Noting that the investigation was ordered by Cardinal Franc Rodé, who directs the Congregation for Institutes of Consecrated Life and Societies of Apostolic Life, Cummings, author of “New Women of the Old Faith: Gender and American Catholicism in the Progressive Era,” said that Cardinal Rodé observed last year that “all is not well with religious life in America” and more recently criticized nuns who “have opted for ways that take them outside communion with Christ in the Catholic Church.”
According to Cummings, such statements, along with the Vatican’s warning to the Leadership Conference of Women Religious that sisters are not doing enough to promote Church teaching on controversial issues, “signal that punitive measures may indeed be on the way for women religious who are not living a ‘traditional’ religious life—that is, those who do not wear habits, do not live in convents, and do not engage in established ministries such as teaching or nursing.
“Though it is too soon to tell exactly what the outcome of the visitation will be,” Cummings said, “it is highly probable that part of it will include an affirmation of congregations that have retained the traditional hallmarks of religious life and a rebuke to those that have left them behind.”
According to Cummings, “The institutional Church has never quite known what to do with women who step out of traditionally female roles, and there is no question that by becoming collectively more professional, more educated and more likely to challenge those in positions of power in both Church and state, the majority of sisters in this country have grown progressively less ‘feminine’ over the past four decades.
“Though they are often accused of moving away from the Church,” Cummings said, “sisters who have chosen this version of religious life actually believe that it represents a more authentic one: In choosing to stand with those on the margins of society, and in witnessing to Christianity at its most radical, they understand themselves to be returning to the founding charisms of their congregations as mandated by the Second Vatican Council.”
Cummings expects the investigation’s final report to “make much of statistics that show that congregations whose members wear habits, live in convents, and engage in conventional ministries are presently attracting more members than their non-traditional counterparts,” but she admonished that “it is far too soon to tell if this trend will be sustained, or whether those who have entered over the past decade will stay permanently.
“Even the fastest-growing congregations today receive far fewer new members annually than most women’s religious communities did a century ago,” Cummings said.
“From the early 19th century until the late 1960s, religious life offered thousands of Catholic women—most of whom hailed from immigrant, working-class communities—opportunities for education, leadership and meaningful lives far beyond what they were offered in American society at large.
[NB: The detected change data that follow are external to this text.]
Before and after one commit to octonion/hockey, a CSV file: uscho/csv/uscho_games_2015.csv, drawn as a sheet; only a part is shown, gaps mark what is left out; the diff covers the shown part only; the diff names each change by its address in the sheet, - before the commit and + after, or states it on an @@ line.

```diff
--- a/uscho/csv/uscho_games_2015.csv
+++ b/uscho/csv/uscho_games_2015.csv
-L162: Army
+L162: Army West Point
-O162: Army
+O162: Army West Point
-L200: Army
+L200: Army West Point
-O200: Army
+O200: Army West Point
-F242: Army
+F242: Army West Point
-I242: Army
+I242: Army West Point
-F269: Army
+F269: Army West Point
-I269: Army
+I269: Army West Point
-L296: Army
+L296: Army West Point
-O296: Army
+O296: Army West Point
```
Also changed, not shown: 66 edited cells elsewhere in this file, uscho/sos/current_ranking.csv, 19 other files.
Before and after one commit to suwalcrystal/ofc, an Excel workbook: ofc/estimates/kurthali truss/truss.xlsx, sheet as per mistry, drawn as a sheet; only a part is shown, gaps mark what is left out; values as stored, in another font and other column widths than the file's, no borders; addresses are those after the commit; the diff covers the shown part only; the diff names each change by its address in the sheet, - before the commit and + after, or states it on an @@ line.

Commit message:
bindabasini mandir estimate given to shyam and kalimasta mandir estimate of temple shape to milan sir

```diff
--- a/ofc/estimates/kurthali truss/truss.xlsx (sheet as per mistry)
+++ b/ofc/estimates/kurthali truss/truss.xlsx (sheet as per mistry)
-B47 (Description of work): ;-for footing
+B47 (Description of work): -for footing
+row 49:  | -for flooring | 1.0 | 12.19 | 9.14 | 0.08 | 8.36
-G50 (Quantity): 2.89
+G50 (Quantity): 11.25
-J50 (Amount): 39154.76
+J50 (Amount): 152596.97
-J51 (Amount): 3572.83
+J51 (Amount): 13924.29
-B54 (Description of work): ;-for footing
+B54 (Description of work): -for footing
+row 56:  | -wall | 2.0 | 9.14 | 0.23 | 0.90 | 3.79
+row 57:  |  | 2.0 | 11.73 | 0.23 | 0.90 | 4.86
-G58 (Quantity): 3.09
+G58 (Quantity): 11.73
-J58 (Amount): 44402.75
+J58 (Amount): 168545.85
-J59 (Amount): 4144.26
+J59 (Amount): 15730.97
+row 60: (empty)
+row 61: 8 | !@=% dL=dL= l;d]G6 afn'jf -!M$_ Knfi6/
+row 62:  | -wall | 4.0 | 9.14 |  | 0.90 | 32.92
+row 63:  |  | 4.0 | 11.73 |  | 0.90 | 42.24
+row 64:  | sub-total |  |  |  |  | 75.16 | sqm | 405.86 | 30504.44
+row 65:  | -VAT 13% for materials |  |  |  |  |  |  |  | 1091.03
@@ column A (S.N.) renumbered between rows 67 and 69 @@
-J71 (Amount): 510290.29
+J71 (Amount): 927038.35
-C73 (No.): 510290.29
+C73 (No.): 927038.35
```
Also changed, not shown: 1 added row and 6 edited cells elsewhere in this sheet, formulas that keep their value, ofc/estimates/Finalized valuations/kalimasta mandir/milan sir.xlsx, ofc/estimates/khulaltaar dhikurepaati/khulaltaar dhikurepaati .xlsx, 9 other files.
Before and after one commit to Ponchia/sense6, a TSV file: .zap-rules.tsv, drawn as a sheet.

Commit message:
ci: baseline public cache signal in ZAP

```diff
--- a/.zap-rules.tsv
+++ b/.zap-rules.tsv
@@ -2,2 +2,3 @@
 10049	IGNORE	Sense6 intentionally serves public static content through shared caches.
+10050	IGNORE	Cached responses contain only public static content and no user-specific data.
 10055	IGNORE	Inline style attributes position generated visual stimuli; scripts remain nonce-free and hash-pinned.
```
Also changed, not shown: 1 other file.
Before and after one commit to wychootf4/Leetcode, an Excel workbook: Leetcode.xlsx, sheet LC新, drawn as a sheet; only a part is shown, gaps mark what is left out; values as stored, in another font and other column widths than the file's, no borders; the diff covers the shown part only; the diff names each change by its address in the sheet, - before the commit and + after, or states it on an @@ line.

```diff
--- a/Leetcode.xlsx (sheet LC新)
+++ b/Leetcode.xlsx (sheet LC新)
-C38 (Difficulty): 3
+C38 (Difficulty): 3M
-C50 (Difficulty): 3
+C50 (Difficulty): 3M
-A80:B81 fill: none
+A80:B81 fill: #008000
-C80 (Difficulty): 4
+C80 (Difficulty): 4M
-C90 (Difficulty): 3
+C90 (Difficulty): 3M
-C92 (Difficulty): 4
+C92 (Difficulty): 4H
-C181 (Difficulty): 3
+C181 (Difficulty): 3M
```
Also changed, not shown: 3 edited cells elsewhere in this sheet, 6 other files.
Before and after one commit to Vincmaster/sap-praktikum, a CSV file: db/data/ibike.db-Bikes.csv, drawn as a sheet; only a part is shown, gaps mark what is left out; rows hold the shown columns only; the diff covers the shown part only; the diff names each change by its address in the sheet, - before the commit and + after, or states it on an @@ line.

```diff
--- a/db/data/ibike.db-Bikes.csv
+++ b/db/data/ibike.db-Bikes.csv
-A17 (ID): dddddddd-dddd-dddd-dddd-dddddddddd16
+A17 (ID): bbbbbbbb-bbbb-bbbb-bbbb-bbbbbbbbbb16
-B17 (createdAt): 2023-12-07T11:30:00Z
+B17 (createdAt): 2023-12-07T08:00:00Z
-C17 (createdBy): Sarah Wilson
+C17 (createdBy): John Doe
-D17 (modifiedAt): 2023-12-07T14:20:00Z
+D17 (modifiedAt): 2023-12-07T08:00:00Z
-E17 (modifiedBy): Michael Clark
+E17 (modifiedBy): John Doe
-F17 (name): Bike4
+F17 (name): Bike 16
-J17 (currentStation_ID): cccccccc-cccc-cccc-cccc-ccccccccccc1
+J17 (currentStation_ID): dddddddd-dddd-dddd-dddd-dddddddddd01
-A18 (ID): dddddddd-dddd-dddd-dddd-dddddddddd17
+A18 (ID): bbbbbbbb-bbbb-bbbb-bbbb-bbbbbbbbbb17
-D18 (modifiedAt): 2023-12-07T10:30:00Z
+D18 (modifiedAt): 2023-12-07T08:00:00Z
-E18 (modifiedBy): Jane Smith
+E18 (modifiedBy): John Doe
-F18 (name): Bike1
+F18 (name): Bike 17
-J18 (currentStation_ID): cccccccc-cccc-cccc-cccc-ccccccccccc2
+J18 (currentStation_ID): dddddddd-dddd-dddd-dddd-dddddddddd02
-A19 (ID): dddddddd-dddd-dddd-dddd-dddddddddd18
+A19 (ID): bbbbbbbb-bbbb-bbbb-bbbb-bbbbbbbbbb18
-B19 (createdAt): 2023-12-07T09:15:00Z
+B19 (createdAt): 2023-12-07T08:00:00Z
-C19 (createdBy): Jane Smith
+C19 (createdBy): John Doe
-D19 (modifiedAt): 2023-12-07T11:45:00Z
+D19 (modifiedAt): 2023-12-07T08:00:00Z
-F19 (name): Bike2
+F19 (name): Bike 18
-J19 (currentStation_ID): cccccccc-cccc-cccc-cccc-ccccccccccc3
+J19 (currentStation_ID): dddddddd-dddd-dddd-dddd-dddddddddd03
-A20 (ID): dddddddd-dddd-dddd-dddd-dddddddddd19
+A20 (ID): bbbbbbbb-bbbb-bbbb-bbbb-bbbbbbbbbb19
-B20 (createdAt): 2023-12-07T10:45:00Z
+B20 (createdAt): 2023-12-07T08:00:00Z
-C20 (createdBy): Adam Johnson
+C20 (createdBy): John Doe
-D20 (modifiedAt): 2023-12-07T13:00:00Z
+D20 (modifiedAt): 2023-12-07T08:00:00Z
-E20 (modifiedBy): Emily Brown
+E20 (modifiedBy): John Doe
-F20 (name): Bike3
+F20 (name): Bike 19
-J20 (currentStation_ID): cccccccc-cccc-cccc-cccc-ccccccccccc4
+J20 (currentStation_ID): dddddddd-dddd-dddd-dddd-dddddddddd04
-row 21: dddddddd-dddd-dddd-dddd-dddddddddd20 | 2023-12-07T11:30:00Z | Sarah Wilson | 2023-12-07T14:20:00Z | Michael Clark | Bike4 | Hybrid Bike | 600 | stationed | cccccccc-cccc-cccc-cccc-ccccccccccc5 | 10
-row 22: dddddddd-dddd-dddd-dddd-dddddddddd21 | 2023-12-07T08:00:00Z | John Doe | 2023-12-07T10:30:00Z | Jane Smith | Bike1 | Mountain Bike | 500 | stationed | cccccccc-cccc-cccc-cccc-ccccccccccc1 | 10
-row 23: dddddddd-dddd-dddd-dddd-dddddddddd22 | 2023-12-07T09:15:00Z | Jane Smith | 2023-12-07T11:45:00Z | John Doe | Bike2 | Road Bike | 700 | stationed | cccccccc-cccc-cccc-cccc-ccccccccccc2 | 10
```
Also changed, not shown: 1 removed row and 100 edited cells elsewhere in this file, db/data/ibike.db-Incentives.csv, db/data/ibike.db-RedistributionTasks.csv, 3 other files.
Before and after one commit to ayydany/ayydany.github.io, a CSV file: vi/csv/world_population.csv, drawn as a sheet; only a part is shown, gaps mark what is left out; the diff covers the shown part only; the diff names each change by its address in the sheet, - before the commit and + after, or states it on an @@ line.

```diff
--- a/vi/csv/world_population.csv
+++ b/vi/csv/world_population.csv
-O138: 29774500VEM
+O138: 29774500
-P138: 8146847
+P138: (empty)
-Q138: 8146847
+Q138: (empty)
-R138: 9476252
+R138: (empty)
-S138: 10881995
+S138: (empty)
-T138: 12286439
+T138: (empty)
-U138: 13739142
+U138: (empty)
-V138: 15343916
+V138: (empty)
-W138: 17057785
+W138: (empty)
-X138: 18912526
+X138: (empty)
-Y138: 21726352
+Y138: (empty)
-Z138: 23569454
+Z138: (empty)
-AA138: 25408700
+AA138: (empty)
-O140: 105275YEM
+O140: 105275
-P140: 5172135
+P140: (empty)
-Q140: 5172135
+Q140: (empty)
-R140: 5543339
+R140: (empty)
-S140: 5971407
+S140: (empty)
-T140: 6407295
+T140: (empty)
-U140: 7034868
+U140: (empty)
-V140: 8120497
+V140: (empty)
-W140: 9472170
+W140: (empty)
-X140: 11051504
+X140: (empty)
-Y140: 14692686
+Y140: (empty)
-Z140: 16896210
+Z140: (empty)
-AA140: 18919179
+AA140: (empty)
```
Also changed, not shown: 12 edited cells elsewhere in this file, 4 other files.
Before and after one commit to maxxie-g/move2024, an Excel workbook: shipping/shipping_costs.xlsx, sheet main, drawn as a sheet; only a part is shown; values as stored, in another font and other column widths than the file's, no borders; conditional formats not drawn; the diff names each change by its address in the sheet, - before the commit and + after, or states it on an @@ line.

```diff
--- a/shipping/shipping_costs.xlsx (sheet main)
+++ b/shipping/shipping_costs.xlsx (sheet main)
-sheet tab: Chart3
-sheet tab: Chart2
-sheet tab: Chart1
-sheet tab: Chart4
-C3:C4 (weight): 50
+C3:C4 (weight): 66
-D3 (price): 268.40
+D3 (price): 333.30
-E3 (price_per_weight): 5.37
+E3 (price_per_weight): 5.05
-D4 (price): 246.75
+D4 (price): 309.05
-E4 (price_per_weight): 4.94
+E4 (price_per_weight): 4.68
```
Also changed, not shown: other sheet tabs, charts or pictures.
But if U.S. Catholic women once saw more possibilities within Church structures than outside of them, since the late 1960s quite the opposite has been true. Because transformations for women in American society have far outpaced those for women in the Church, religious life no longer represents the only option for gifted and faithful Catholic women called to live their vocations in the modern world.”
While earlier generations of Catholics sincerely “understood religious life as a higher and holier calling than life ‘in the world,’” Cummings said, “intermingled with more altruistic motives were other considerations. In encouraging more girls to become nuns, church leaders also were intentionally creating a vast underpaid work force to sustain and expand Catholic institutions, most especially parochial schools. American clergy and hierarchy are less
successful in selling religious life today because most Catholic women today are less willing to dedicate their entire lives to subsidizing the Church’s infrastructure.
“It is true that the precipitous decline of women religious—not to mention their median
Age—suggests that the numbers will never rebound to what they once were,” Cummings said, “but a smaller population of American sisters is hardly too high a price to pay for two very positive developments: the acknowledgement that religious women are far more valuable to the Church as witnesses than they are as workhorses, and the recognition that all Catholics are called to place their talents and energy in the service of a vibrant Catholic life in this country.”
Cummings, a regular contributor to Commonweal, America and American Catholic Studies, currently is working on a book about women and American Catholicism.
Contact: Cummings’ comments may be used in whole or in part. She can be contacted for additional commentary at 574-631-3732 or firstname.lastname@example.org